Exercise instructions ▸ In the data below, find each line that contains the word "about" and copy it.

Data for this task ▸
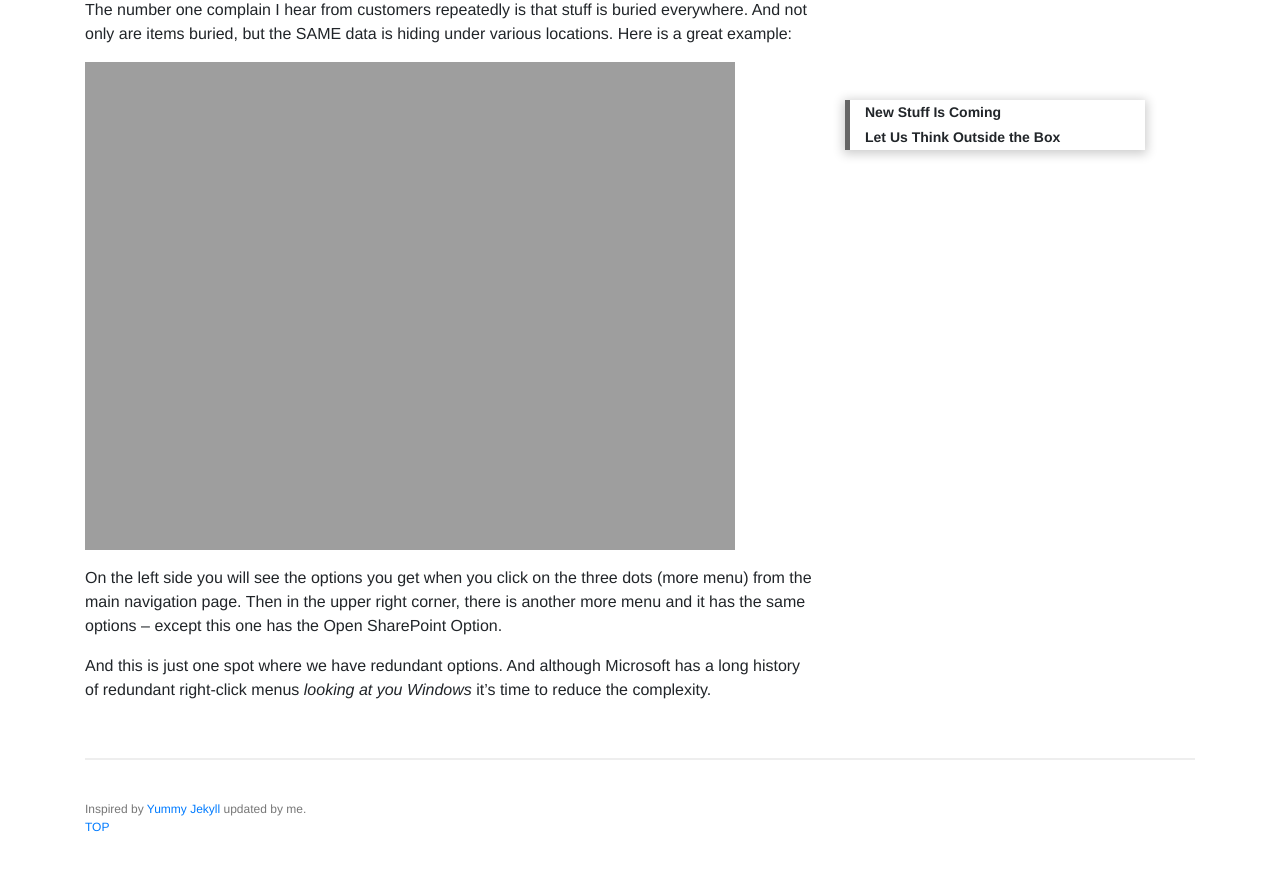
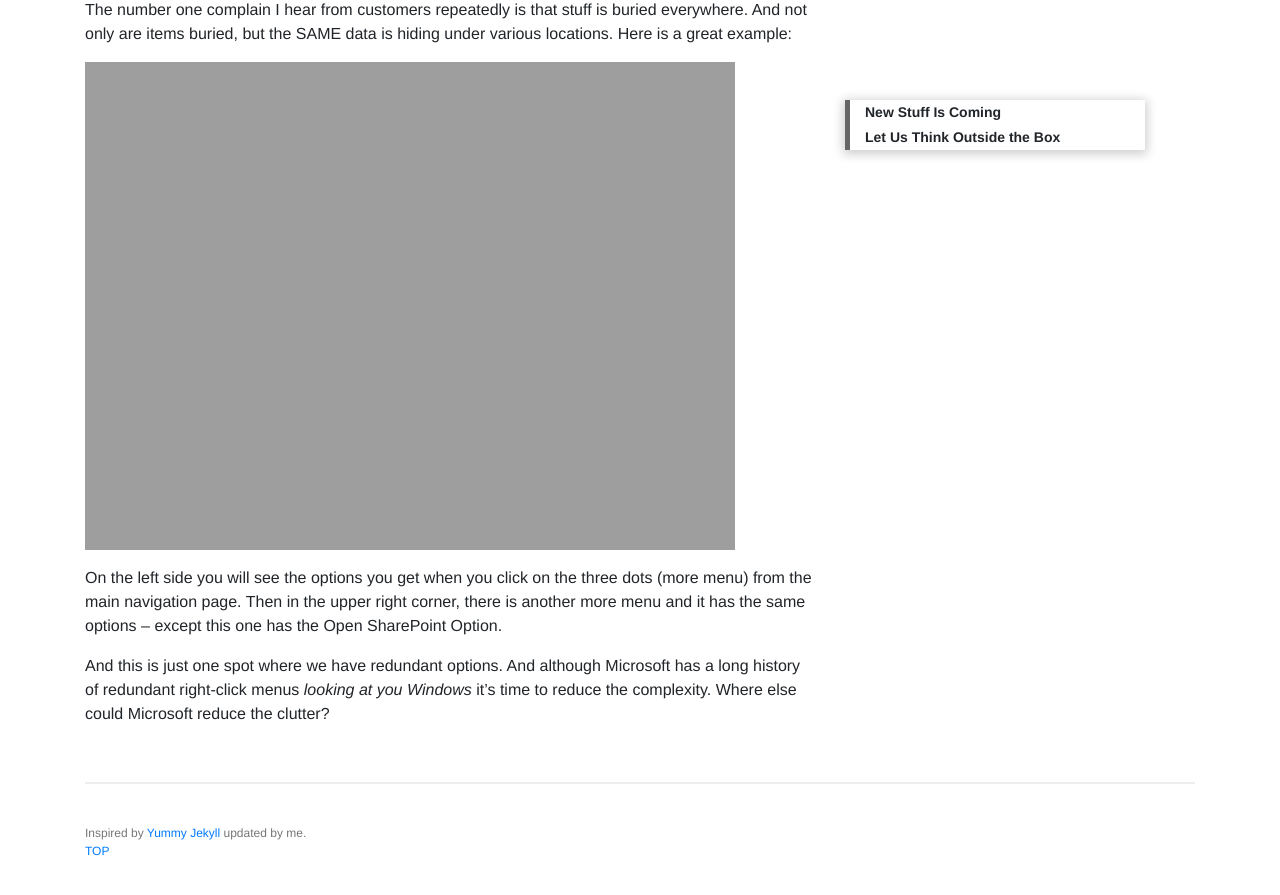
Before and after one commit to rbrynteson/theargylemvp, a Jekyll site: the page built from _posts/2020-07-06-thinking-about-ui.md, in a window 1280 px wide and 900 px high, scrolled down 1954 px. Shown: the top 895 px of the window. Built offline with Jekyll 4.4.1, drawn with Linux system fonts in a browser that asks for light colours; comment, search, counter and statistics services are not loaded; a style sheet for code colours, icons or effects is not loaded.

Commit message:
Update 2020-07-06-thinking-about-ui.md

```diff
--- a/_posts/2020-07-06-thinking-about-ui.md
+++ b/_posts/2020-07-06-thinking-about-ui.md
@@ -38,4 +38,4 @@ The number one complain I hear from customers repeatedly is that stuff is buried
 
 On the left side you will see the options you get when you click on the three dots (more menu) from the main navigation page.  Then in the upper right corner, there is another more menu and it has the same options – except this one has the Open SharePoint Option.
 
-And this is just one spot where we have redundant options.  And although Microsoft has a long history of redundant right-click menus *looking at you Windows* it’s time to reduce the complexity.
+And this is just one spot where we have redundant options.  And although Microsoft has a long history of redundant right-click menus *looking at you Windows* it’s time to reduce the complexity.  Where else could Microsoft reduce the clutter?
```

---

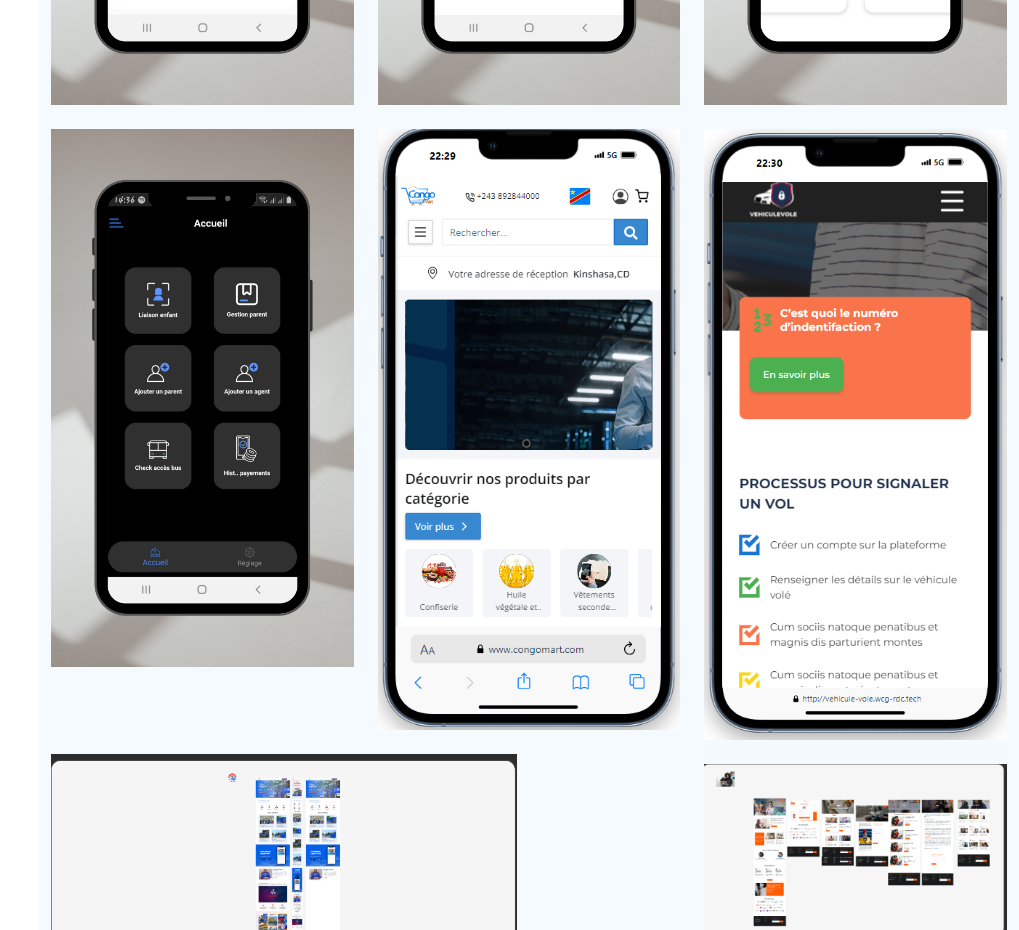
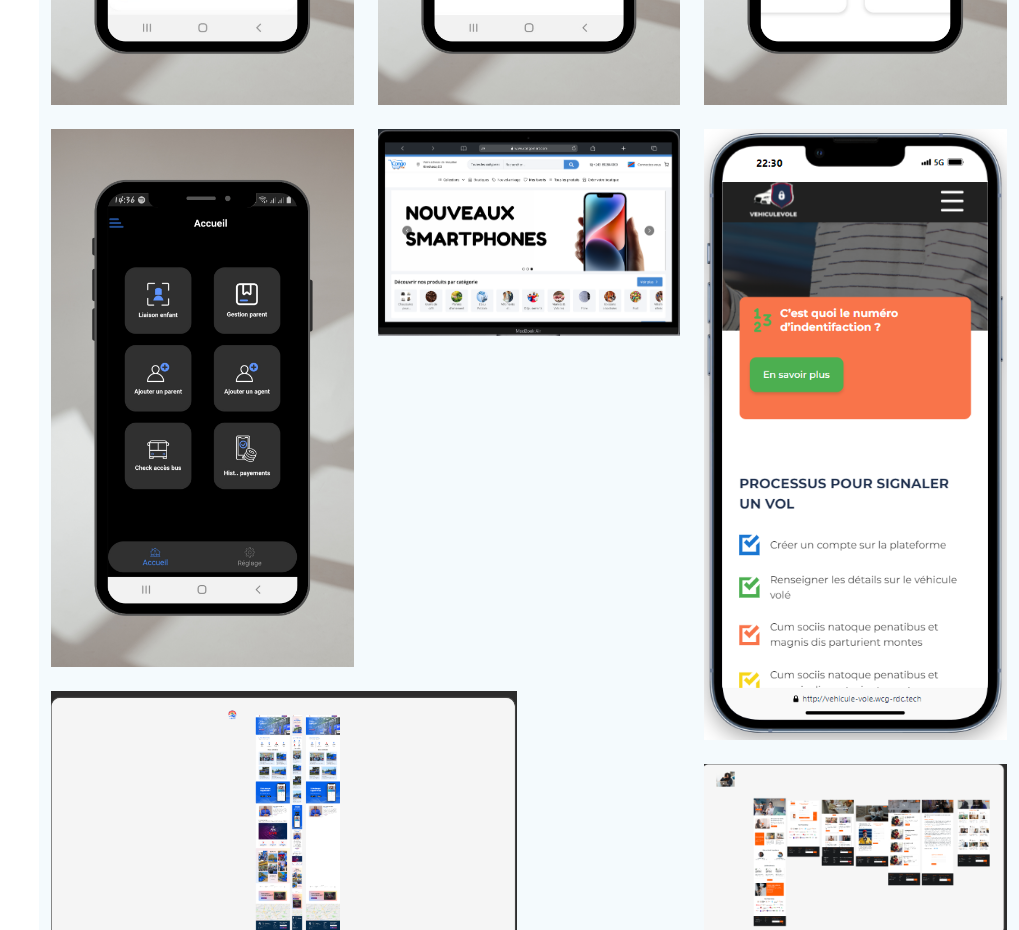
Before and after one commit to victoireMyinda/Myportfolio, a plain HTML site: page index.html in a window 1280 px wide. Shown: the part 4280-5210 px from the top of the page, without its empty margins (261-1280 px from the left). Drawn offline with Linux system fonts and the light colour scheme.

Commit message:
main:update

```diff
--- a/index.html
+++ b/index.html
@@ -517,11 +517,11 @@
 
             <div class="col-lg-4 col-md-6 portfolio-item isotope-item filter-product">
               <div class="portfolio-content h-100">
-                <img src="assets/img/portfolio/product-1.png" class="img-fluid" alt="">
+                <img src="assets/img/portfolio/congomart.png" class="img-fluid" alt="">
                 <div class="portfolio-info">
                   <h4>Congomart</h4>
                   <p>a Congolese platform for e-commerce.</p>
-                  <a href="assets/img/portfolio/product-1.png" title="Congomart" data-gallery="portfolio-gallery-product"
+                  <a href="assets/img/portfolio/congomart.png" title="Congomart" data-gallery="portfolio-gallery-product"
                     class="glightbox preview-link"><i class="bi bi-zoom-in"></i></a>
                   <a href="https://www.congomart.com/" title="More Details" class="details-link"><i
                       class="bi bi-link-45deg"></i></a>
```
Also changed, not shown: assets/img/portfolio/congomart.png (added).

Task solution ▸
Before and after one commit to rbrynteson/theargylemvp, a Jekyll site: the page built from _posts/2020-07-06-thinking-about-ui.md, in a window 1280 px wide and 900 px high, scrolled down 1954 px. Shown: the top 895 px of the window. Built offline with Jekyll 4.4.1, drawn with Linux system fonts in a browser that asks for light colours; comment, search, counter and statistics services are not loaded; a style sheet for code colours, icons or effects is not loaded.
Update 2020-07-06-thinking-about-ui.md
--- a/_posts/2020-07-06-thinking-about-ui.md
+++ b/_posts/2020-07-06-thinking-about-ui.md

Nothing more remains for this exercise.